'Big Red' Guglielmo Cicerchia/UPY 2017
Giannutri Island, Italy

During the dive I found a fishing net in which many fish were trapped still alive. They were struggling to get free. Using a slow shutter speed and zooming during the exposure I wanted to emphasize the attempt to break free from the fishing net.

'Dancing Octopus' Gabriel Barathieu/UPY 2017

The winners of the 2017 Underwater Photographer of the Year competition have been announced, and the photos are absolutely spectacular. The overall winner was Gabriel Barathieu with his image of an Octopus taken in the Lagoon of Mayotte on Mayotte Island.

He says, 'In the lagoon of Mayotte, during spring low tides, there is very little water on the flats. Only 30 cm in fact. That's when I took this picture. I had to get as close as possible to the dome to create this effect. The 14mm is an ultra wide angle lens with very good close focus which gives this effect of great size. The octopus appears larger, and the height of water also. Also, I didn't need flash because I had lots of natural light.'

'Imp of darkness' Damien Mauric/UPY 2017
Isla Fernandina, Galápagos Islands, Ecuador

On his visit to the Galapagos islands, Charles Darwin was revolted by the animals' appearance, writing: "The black Lava rocks on the beach are frequented by large, disgusting clumsy Lizards. They are as black as the porous rocks over which they crawl & seek their prey from the Sea. I call them 'imps of darkness'. They assuredly well-become the land they inhabit." The marine iguana are all but monsters. Endemic to the Galapagos, it's a rare privilege to share a moment underwater with this animal now considered as an endangered species.

'Competition' Richard Shucksmith/UPY 2017
Shetland Isles, United Kingdom

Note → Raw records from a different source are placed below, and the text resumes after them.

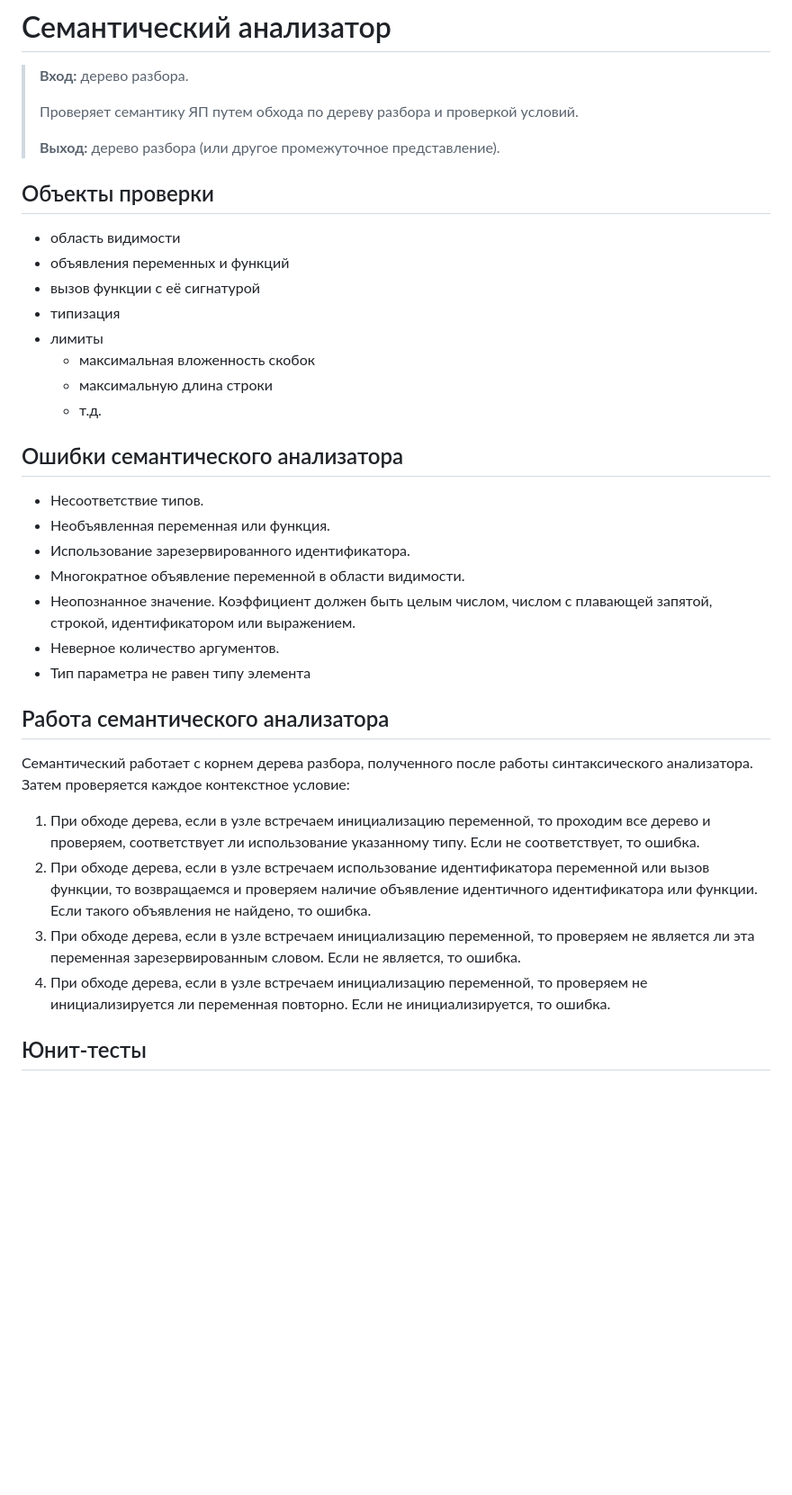
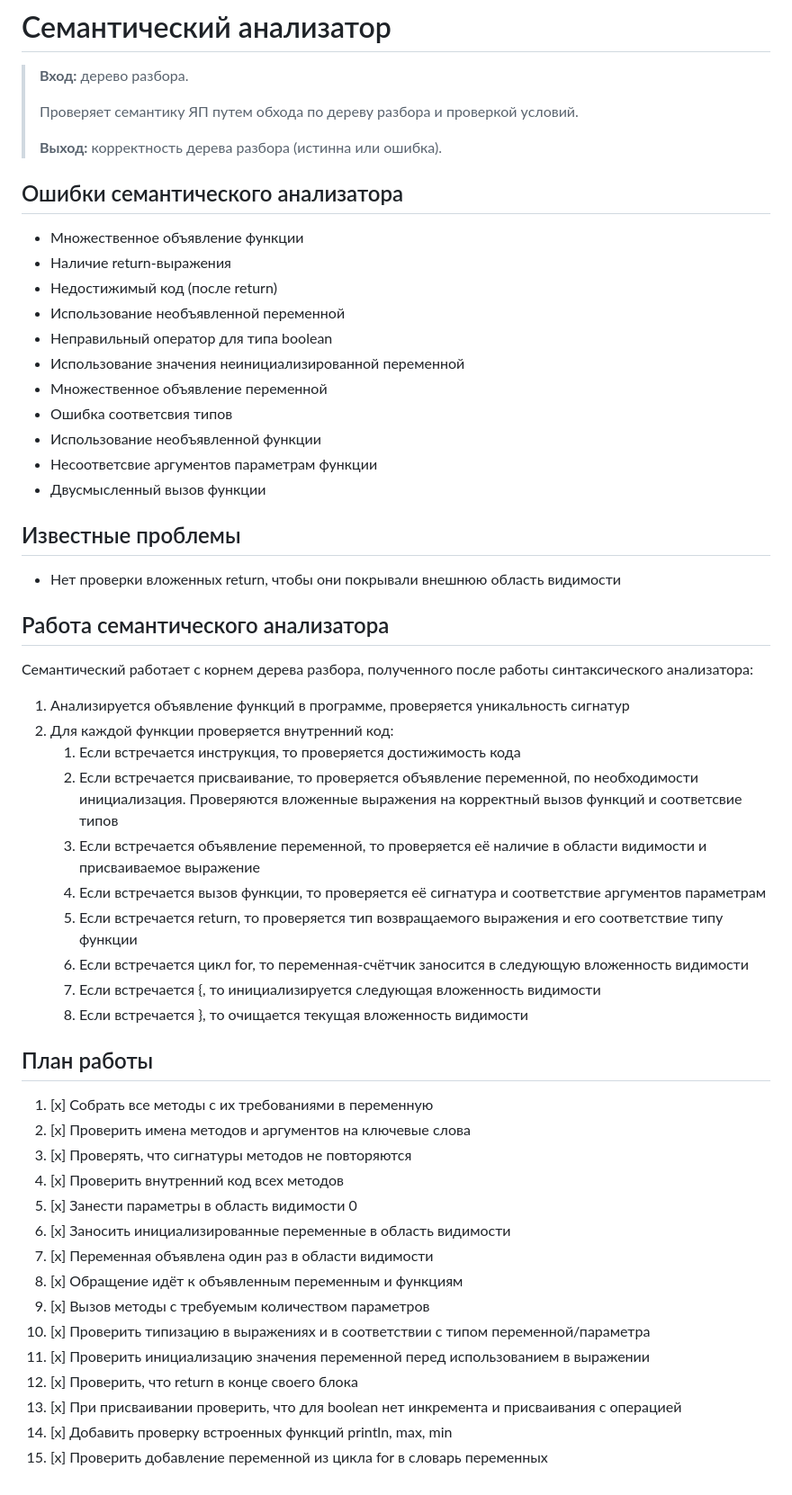
Before and after one commit to Aight99/translator-java-cpp, a Markdown page: transpiler/semantixer/sematixer.md, the part around the change. Shown at 90% size. Rendered like a GitHub page; blank space fills up the shorter version.

Commit message:
semantixer: Исправить описание модуля

```diff
--- a/transpiler/semantixer/sematixer.md
+++ b/transpiler/semantixer/sematixer.md
@@ -4,48 +4,57 @@
 >
 > Проверяет семантику ЯП путем обхода по дереву разбора и проверкой условий.
 >
-> **Выход:** дерево разбора (или другое промежуточное представление).
-
-## Объекты проверки
-
-- область видимости
-- объявления переменных и функций
-- вызов функции с её сигнатурой
-- типизация
-- лимиты
-    - максимальная вложенность скобок
-    - максимальную длина строки
-    - т.д.
+> **Выход:** корректность дерева разбора (истинна или ошибка).
 
 ## Ошибки семантического анализатора
 
-- Несоответствие типов.
-- Необъявленная переменная или функция.
-- Использование зарезервированного идентификатора.
-- Многократное объявление переменной в области видимости.
-- Неопознанное значение. Коэффициент должен быть целым числом, числом с плавающей запятой, строкой, идентификатором или
-  выражением.
-- Неверное количество аргументов.
-- Тип параметра не равен типу элемента
+- Множественное объявление функции
+- Наличие return-выражения
+- Недостижимый код (после return)
+- Использование необъявленной переменной
+- Неправильный оператор для типа boolean
+- Использование значения неинициализированной переменной
+- Множественное объявление переменной
+- Ошибка соответсвия типов
+- Использование необъявленной функции
+- Несоответсвие аргументов параметрам функции
+- Двусмысленный вызов функции
+
+## Известные проблемы
+
+- Нет проверки вложенных return, чтобы они покрывали внешнюю область видимости
 
 ## Работа семантического анализатора
 
 Семантический работает с корнем дерева разбора, полученного после
-работы синтаксического анализатора. Затем проверяется каждое контекстное
-условие:
+работы синтаксического анализатора:
 
-1. При обходе дерева, если в узле встречаем инициализацию переменной,
-   то проходим все дерево и проверяем, соответствует ли использование
-   указанному типу. Если не соответствует, то ошибка.
-2. При обходе дерева, если в узле встречаем использование
-   идентификатора переменной или вызов функции, то возвращаемся и
-   проверяем наличие объявление идентичного идентификатора или функции.
-   Если такого объявления не найдено, то ошибка.
-3. При обходе дерева, если в узле встречаем инициализацию переменной,
-   то проверяем не является ли эта переменная зарезервированным словом. Если
-   не является, то ошибка.
-4. При обходе дерева, если в узле встречаем инициализацию переменной,
-   то проверяем не инициализируется ли переменная повторно. Если не
-   инициализируется, то ошибка.
+1. Анализируется объявление функций в программе, проверяется уникальность сигнатур
+2. Для каждой функции проверяется внутренний код:
+    1. Если встречается инструкция, то проверяется достижимость кода
+    2. Если встречается присваивание, то проверяется объявление переменной, по необходимости инициализация. Проверяются
+       вложенные выражения на корректный вызов функций и соответсвие типов
+    3. Если встречается объявление переменной, то проверяется её наличие в области видимости и присваиваемое выражение
+    4. Если встречается вызов функции, то проверяется её сигнатура и соответствие аргументов параметрам
+    5. Если встречается return, то проверяется тип возвращаемого выражения и его соответствие типу функции
+    6. Если встречается цикл for, то переменная-счётчик заносится в следующую вложенность видимости
+    7. Если встречается {, то инициализируется следующая вложенность видимости
+    8. Если встречается }, то очищается текущая вложенность видимости
 
-## Юнит-тесты
+## План работы
+
+1. [x] Собрать все методы с их требованиями в переменную
+2. [x] Проверить имена методов и аргументов на ключевые слова
+3. [x] Проверять, что сигнатуры методов не повторяются
+4. [x] Проверить внутренний код всех методов
+5. [x] Занести параметры в область видимости 0
+6. [x] Заносить инициализированные переменные в область видимости
+7. [x] Переменная объявлена один раз в области видимости
+8. [x] Обращение идёт к объявленным переменным и функциям
+9. [x] Вызов методы с требуемым количеством параметров
+10. [x] Проверить типизацию в выражениях и в соответствии с типом переменной/параметра
+11. [x] Проверить инициализацию значения переменной перед использованием в выражении
+12. [x] Проверить, что return в конце своего блока
+13. [x] При присваивании проверить, что для boolean нет инкремента и присваивания с операцией
+14. [x] Добавить проверку встроенных функций println, max, min
+15. [x] Проверить добавление переменной из цикла for в словарь переменных
```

I was out off the coast making images for SCOTLAND: The Big Picture - a project about re-wilding that produces images to amplify the case for a wilder Scotland. Hundreds of gannets were circling the boat looking for the fish that were being thrown over the side. Suddenly a single bird dives and the others seeing it as an indicator and 20, 30, 40 birds are diving at once. Because of this behaviour competition between gannets is always going occur creating several gannets diving for the same fish. I could hear the birds as they hit the water right above my head just before they appeared in front of the camera. A great experience.


Κυριακή, 19 Φεβρουαρίου 2017

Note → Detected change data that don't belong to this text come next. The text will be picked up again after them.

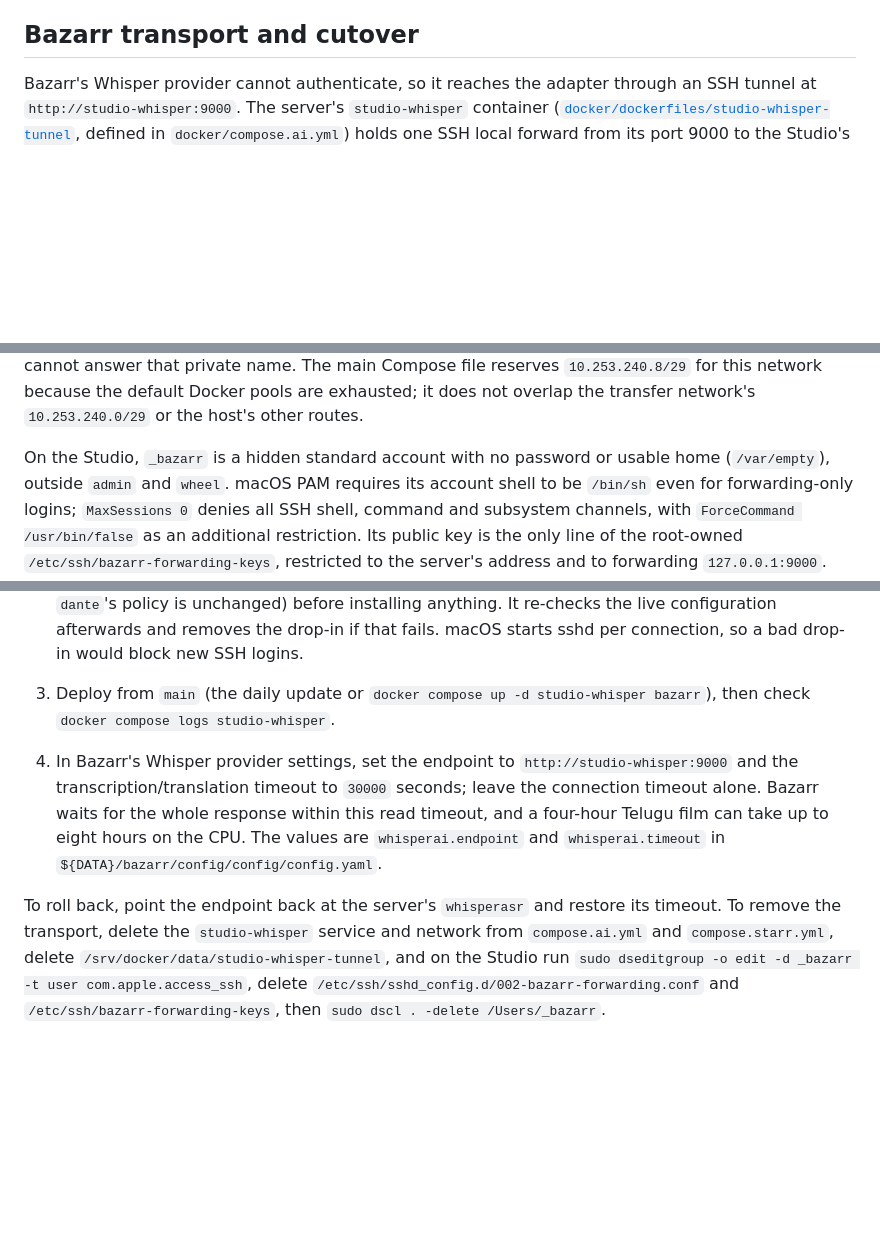
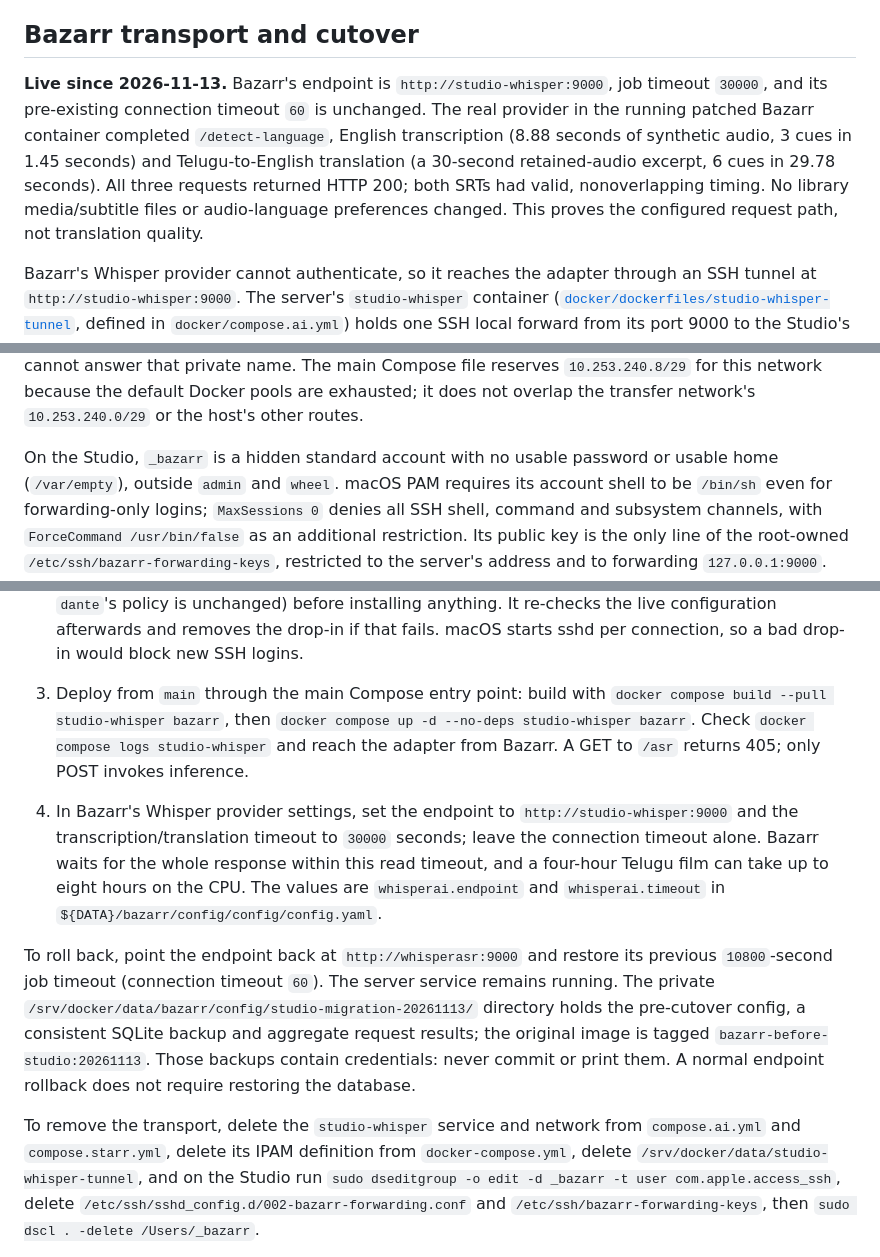
Before and after one commit to dantebarbieri/homeserver, a Markdown page: macos/ai/README.md, 3 parts joined by grey strips. Rendered like a GitHub page; blank space fills up the shorter version.

```diff
--- a/macos/ai/README.md
+++ b/macos/ai/README.md
@@ -143,6 +143,16 @@ system job, replacing its files and bootstrapping it again.
 
 ## Bazarr transport and cutover
 
+**Live since 2026-11-13.** Bazarr's endpoint is
+`http://studio-whisper:9000`, job timeout `30000`, and its pre-existing
+connection timeout `60` is unchanged. The real provider in the running
+patched Bazarr container completed `/detect-language`, English transcription
+(8.88 seconds of synthetic audio, 3 cues in 1.45 seconds) and Telugu-to-English
+translation (a 30-second retained-audio excerpt, 6 cues in 29.78 seconds).
+All three requests returned HTTP 200; both SRTs had valid, nonoverlapping
+timing. No library media/subtitle files or audio-language preferences changed.
+This proves the configured request path, not translation quality.
+
 Bazarr's Whisper provider cannot authenticate, so it reaches the adapter
 through an SSH tunnel at `http://studio-whisper:9000`. The server's
 `studio-whisper` container ([`docker/dockerfiles/studio-whisper-tunnel`](../../docker/dockerfiles/studio-whisper-tunnel),
@@ -160,7 +170,7 @@ The main Compose file reserves `10.253.240.8/29` for this network because the
 default Docker pools are exhausted; it does not overlap the transfer network's
 `10.253.240.0/29` or the host's other routes.
 
-On the Studio, `_bazarr` is a hidden standard account with no password or
+On the Studio, `_bazarr` is a hidden standard account with no usable password or
 usable home (`/var/empty`), outside `admin` and `wheel`. macOS PAM requires
 its account shell to be `/bin/sh` even for forwarding-only logins;
 `MaxSessions 0` denies all SSH shell, command and subsystem channels,
@@ -194,8 +204,11 @@ Set it up in this order, keeping an admin SSH session to the Studio open:
    unchanged) before installing anything. It re-checks the live
    configuration afterwards and removes the drop-in if that fails. macOS
    starts sshd per connection, so a bad drop-in would block new SSH logins.
-3. Deploy from `main` (the daily update or `docker compose up -d
-   studio-whisper bazarr`), then check `docker compose logs studio-whisper`.
+3. Deploy from `main` through the main Compose entry point: build with
+   `docker compose build --pull studio-whisper bazarr`, then
+   `docker compose up -d --no-deps studio-whisper bazarr`.
+   Check `docker compose logs studio-whisper` and reach the adapter from
+   Bazarr. A GET to `/asr` returns 405; only POST invokes inference.
 4. In Bazarr's Whisper provider settings, set the endpoint to
    `http://studio-whisper:9000` and the transcription/translation timeout to
    `30000` seconds; leave the connection timeout alone. Bazarr waits for the
@@ -203,9 +216,18 @@ Set it up in this order, keeping an admin SSH session to the Studio open:
    take up to eight hours on the CPU. The values are `whisperai.endpoint` and
    `whisperai.timeout` in `${DATA}/bazarr/config/config/config.yaml`.
 
-To roll back, point the endpoint back at the server's `whisperasr` and
-restore its timeout. To remove the transport, delete the `studio-whisper`
+To roll back, point the endpoint back at `http://whisperasr:9000` and
+restore its previous `10800`-second job timeout (connection timeout `60`).
+The server service remains running. The private
+`/srv/docker/data/bazarr/config/studio-migration-20261113/` directory holds
+the pre-cutover config, a consistent SQLite backup and aggregate request
+results; the original image is tagged `bazarr-before-studio:20261113`.
+Those backups contain credentials: never commit or print them. A normal
+endpoint rollback does not require restoring the database.
+
+To remove the transport, delete the `studio-whisper`
 service and network from `compose.ai.yml` and `compose.starr.yml`, delete
+its IPAM definition from `docker-compose.yml`, delete
 `/srv/docker/data/studio-whisper-tunnel`, and on the Studio run
 `sudo dseditgroup -o edit -d _bazarr -t user com.apple.access_ssh`, delete
 `/etc/ssh/sshd_config.d/002-bazarr-forwarding.conf` and
```
Also changed, not shown: macos/DECISIONS.md (+16 -8 lines), macos/ai/SPEECH.md (+4 -3 lines).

The Soul of Jamaica

The good, the bad and the ugly of aerial photography

A glacial river in Greenland

The important thing to remember here is that you’re shooting from a moving, vibrating aircraft instead of from stable ground. This simply means that in order to keep your shots sharp, you’ll need to use a high shutter speed. Remember that the compensation mechanisms in stabilized lenses are meant to deal with human movement, not high-frequency vibration, and will thus offer little help. Same goes for your own hands’ stability: even if you’re rock solid, the aircraft is not, and you should always bear that in mind or suffer the consequences (as I unfortunately have in the past).


Natural History Museum of Los Angeles to Exhibit Wevr’s theBlu

theBlu: An Underwater VR Experience, directed by Jake Rowell (Call of Duty, Final Fantasy, Superman Returns), is a unique 6-minute presentation for NHMLA visitors, highlighting three environments. They’ll be able to encounter a 80-foot blue whale as it swims past a sunken ship; an undersea migration on the edge of a shallow coral reef, with turtles and swarms of jellyfish gliding by; and a deep dive into an abyss, where hidden creatures including angler fish and squid appear with the use of a virtual flashlight.

See more at: http://www.vrfocus.com

Scientists find 60,000 year old life form trapped underground

The bizarre and ancient microbes were found dormant 
in caves in Naica, Mexico.(Mike Spilde via AP)

An extraordinary population of microbes has been discovered trapped in crystal in a volcanically heated Mexican cave system where temperatures reach 60C (140F).

Some of them had been there for 60,000 years, shut off from light or oxygen and obtaining energy from minerals.

Attempts to classify the bugs showed that 90% could not be matched with any other micro-organisms catalogued in available databases.

They were also highly diverse, including around 100 different strains made up both of bacteria and other microbes known as archaea.